Chloe Hadjimatheou went to the Women's Clinic at the Dromokraitio Psychiatric Hospital in Athens, which houses about 300 patients. When she saw wide leather straps and buckles next to the beds, the head nurse told her:
"We have to keep some patients tied at night to prevent them wandering around and waking the other patients," Head Nurse Maria Makraki explains.
Dr Astrinakis interrupts her: "Just like a dog you tie up to stop it wandering off… this could be considered the veterinary approach to psychiatry."
He points to buckets below the beds that act as make-shift toilets.
Nurse Makraki tells me that staff shortages mean that there are usually only two nurses caring for around 30 patients.
That is half of what is required to provide basic care.
Stella Galianos, a psychologist, estimates that in every clinic at Dromokraitio hospital there are around three to four people tied to their beds.

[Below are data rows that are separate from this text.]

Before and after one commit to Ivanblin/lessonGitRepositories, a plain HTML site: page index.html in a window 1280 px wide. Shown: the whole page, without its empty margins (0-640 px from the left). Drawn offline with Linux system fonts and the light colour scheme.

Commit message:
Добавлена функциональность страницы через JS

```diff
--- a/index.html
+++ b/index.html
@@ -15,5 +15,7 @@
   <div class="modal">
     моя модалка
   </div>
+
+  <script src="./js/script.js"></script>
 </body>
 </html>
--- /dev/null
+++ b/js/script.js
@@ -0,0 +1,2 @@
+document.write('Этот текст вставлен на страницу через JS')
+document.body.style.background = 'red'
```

I ask her if the woman I saw could end up tied to her bed for years."Yes definitely."
And, although the Athina Residential Home was pointed out to the reporter as an example of reform, the staff there went unpaid for six months last year. In light of the issues, the European Union has told Greece that "if it does not come up with roadmap for psychiatric reform by next month, EU funding will be cut from social projects across the board."